-- Opening Marker --
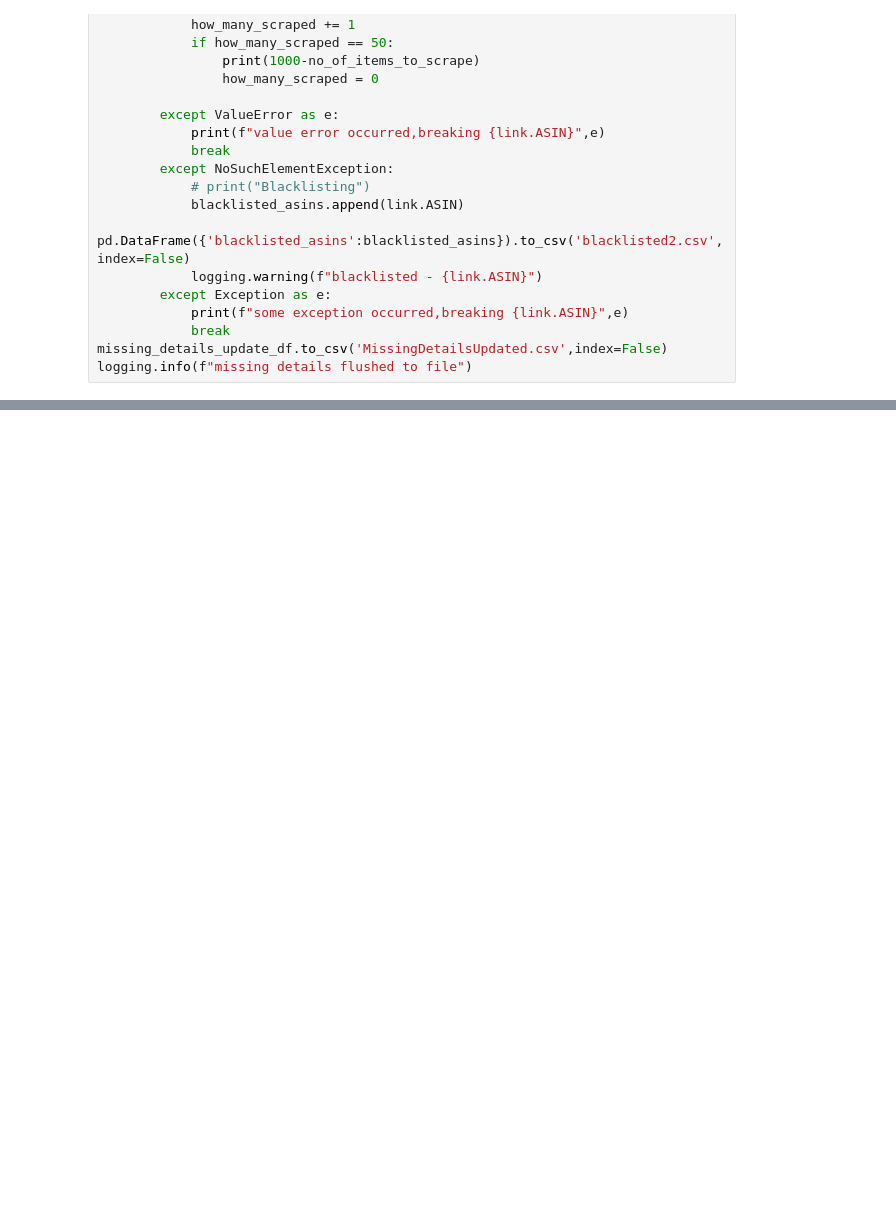
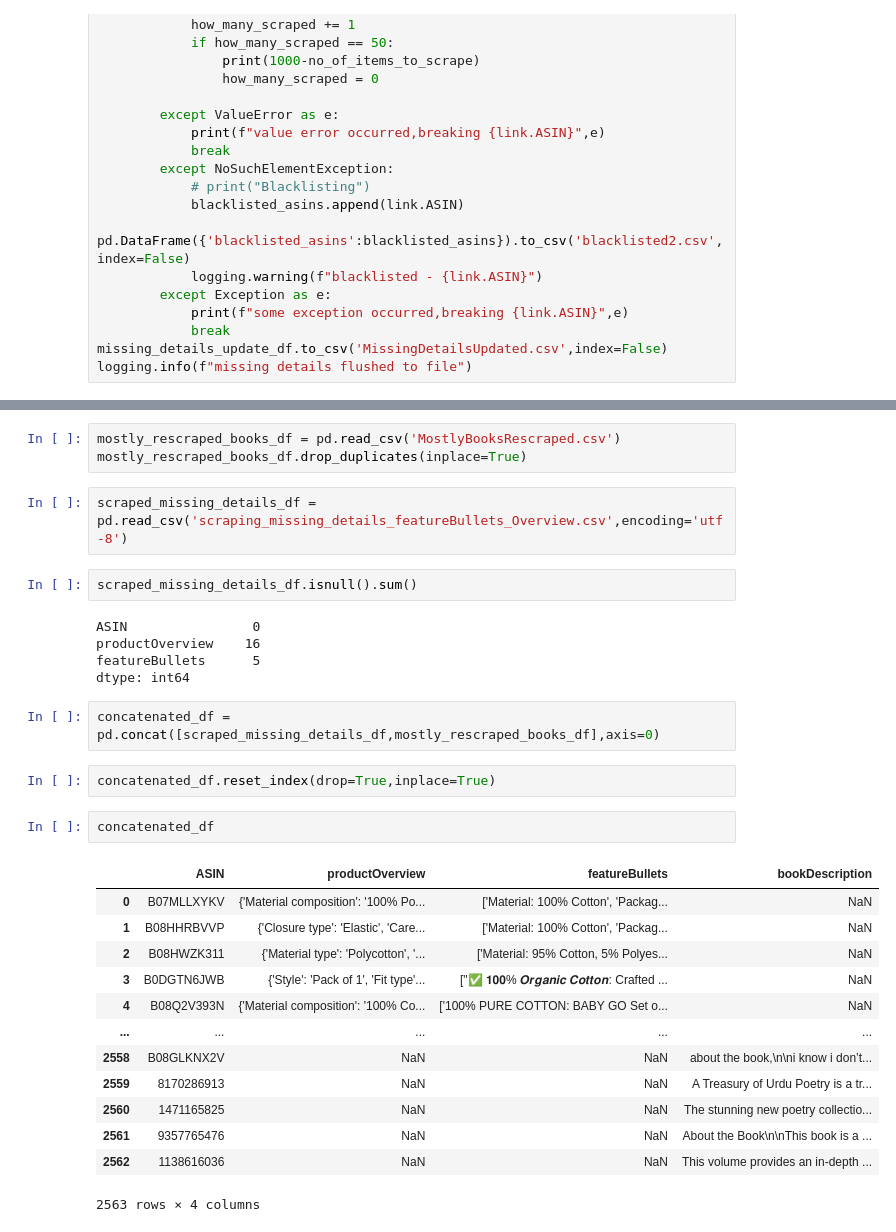
Before and after one commit to Theistic-guy/Ada, a Jupyter notebook: aryaman/notebooks/web_scraping/scraping_missing_details.ipynb, the cells around one changed output, grey strips where cells are left out. Cells and saved outputs as stored; diff of their text form; blank space fills up the shorter version.

Commit message:
scraping done

```diff
--- a/aryaman/notebooks/web_scraping/scraping_missing_details.ipynb
+++ b/aryaman/notebooks/web_scraping/scraping_missing_details.ipynb
@@ -146,0 +256,32 @@ logging.info(f"missing details flushed to file")
+# %%
+mostly_rescraped_books_df = pd.read_csv('MostlyBooksRescraped.csv')
+mostly_rescraped_books_df.drop_duplicates(inplace=True)
+# %%
+scraped_missing_details_df = pd.read_csv('scraping_missing_details_featureBullets_Overview.csv',encoding='utf-8')
+# %%
+scraped_missing_details_df.isnull().sum()
+# %% [output]
+ASIN                0
+productOverview    16
+featureBullets      5
+dtype: int64
+# %%
+concatenated_df = pd.concat([scraped_missing_details_df,mostly_rescraped_books_df],axis=0)
+# %%
+concatenated_df.reset_index(drop=True,inplace=True)
+# %%
+concatenated_df
+# %% [output]
+|  | ASIN | productOverview | featureBullets | bookDescription |
+| 0 | B07MLLXYKV | {'Material composition': '100% Po... | ['Material: 100% Cotton', 'Packag... | NaN |
+| 1 | B08HHRBVVP | {'Closure type': 'Elastic', 'Care... | ['Material: 100% Cotton', 'Packag... | NaN |
+| 2 | B08HWZK311 | {'Material type': 'Polycotton', '... | ['Material: 95% Cotton, 5% Polyes... | NaN |
+| 3 | B0DGTN6JWB | {'Style': 'Pack of 1', 'Fit type'... | ["✅ 𝟏𝟎𝟎% 𝑶𝒓𝒈𝒂𝒏𝒊𝒄 𝑪𝒐𝒕𝒕𝒐𝒏: Crafted ... | NaN |
+| 4 | B08Q2V393N | {'Material composition': '100% Co... | ['100% PURE COTTON: BABY GO Set o... | NaN |
+| ... | ... | ... | ... | ... |
+| 2558 | B08GLKNX2V | NaN | NaN | about the book,\n\ni know i don’t... |
+| 2559 | 8170286913 | NaN | NaN | A Treasury of Urdu Poetry is a tr... |
+| 2560 | 1471165825 | NaN | NaN | The stunning new poetry collectio... |
+| 2561 | 9357765476 | NaN | NaN | About the Book\n\nThis book is a ... |
+| 2562 | 1138616036 | NaN | NaN | This volume provides an in-depth ... |
+2563 rows × 4 columns
```
Also changed, not shown: parts of 31 cells of this notebook, 10 other files.
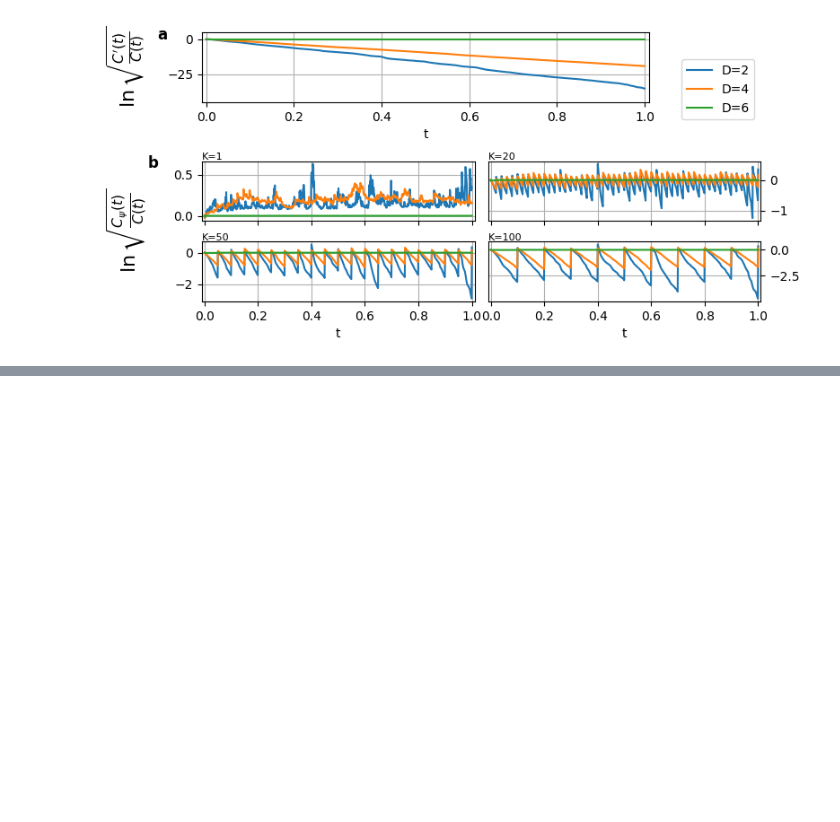
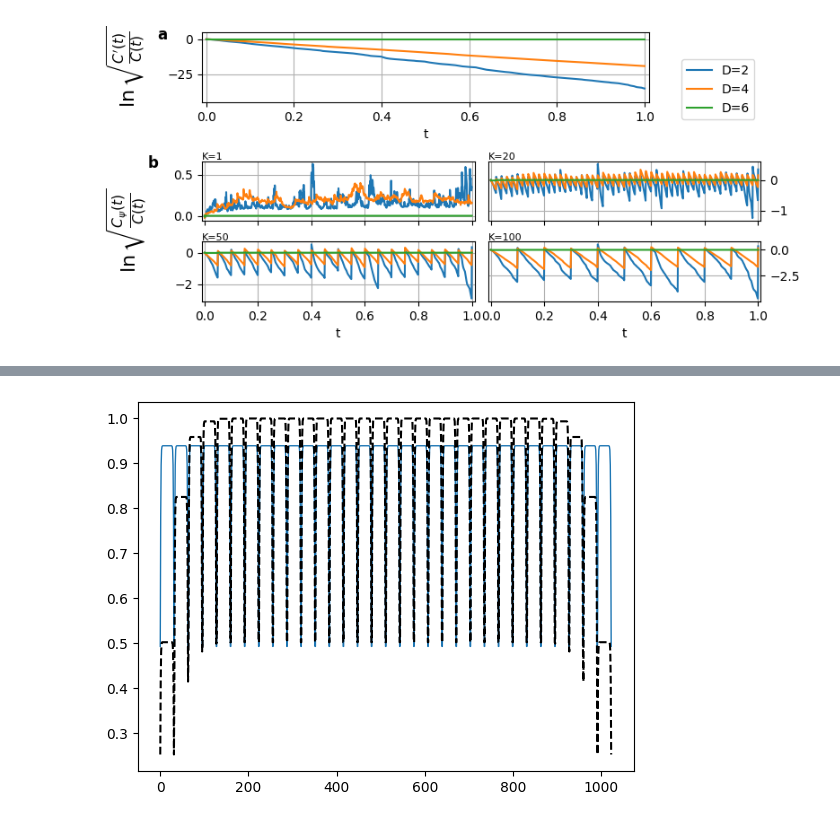
Before and after one commit to KnightShuffler/Quantum-Non-Unitary-Time-Evolution-Public-, a Jupyter notebook: heat_eqn_figs.ipynb, the cells around one changed output, grey strips where cells are left out. Saved outputs shown, nothing was run; the diff lists cells and outputs as text; code cells hidden in the pictures; blank space fills up the shorter version.

```diff
--- a/heat_eqn_figs.ipynb
+++ b/heat_eqn_figs.ipynb
@@ -219,0 +257,9 @@ plt.show()
+# %%
+k = 0
+for Di,D in enumerate([2,4,6]):
+    if D ==6:
+        plt.plot(np.arange(1024), expt_datas[k].qite_sols[Di,-1,:], label=f'{D=}',linewidth=1.0)
+plt.plot(np.arange(1024), expt_datas[k].analytical_sol[-1,:], label='Analytical Sol', color='black', linestyle='--')
+plt.show()
+# %% [output]
+[figure, added]
```
Also changed, not shown: parts of 10 cells of this notebook.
-- Closing Marker --
# PROBLEM TO WORK ON:
Tell how many lines of the entries above include "changed". The answer should be the number and nothing more.

# ANSWER SPACE:
4